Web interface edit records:
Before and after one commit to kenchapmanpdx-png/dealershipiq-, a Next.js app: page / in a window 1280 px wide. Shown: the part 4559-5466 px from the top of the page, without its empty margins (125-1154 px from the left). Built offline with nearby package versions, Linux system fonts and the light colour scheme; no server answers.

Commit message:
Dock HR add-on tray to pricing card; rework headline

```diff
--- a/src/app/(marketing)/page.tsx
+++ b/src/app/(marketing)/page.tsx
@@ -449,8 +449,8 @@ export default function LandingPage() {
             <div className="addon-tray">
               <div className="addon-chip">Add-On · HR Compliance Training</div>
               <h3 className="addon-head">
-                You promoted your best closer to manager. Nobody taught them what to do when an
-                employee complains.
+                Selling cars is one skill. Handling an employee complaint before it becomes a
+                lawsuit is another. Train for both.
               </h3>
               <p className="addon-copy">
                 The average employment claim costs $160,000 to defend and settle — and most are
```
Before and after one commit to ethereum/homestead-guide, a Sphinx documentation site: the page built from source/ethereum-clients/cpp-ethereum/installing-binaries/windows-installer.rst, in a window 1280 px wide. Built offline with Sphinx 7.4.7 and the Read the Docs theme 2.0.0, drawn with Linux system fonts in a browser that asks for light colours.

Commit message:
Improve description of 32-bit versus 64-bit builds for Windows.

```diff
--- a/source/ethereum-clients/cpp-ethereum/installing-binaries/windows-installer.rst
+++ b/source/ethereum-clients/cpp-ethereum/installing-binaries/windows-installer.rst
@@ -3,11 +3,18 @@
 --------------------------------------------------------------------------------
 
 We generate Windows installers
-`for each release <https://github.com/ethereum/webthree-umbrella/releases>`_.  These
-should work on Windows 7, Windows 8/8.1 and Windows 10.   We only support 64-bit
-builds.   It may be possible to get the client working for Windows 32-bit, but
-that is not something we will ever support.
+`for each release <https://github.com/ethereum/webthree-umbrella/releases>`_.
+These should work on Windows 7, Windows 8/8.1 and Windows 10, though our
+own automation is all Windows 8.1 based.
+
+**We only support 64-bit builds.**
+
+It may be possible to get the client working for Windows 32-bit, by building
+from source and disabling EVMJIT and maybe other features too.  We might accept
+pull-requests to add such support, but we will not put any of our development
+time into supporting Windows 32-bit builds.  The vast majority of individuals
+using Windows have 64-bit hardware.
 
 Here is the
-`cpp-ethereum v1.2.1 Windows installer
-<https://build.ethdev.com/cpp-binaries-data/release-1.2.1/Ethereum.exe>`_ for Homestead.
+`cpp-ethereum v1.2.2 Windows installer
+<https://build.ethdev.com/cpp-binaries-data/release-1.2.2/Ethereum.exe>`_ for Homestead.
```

Work to be completed =
Return every line of the records in which the word "binaries" is found.

Result =
Before and after one commit to ethereum/homestead-guide, a Sphinx documentation site: the page built from source/ethereum-clients/cpp-ethereum/installing-binaries/windows-installer.rst, in a window 1280 px wide. Built offline with Sphinx 7.4.7 and the Read the Docs theme 2.0.0, drawn with Linux system fonts in a browser that asks for light colours.
--- a/source/ethereum-clients/cpp-ethereum/installing-binaries/windows-installer.rst
+++ b/source/ethereum-clients/cpp-ethereum/installing-binaries/windows-installer.rst
-<https://build.ethdev.com/cpp-binaries-data/release-1.2.1/Ethereum.exe>`_ for Homestead.
+<https://build.ethdev.com/cpp-binaries-data/release-1.2.2/Ethereum.exe>`_ for Homestead.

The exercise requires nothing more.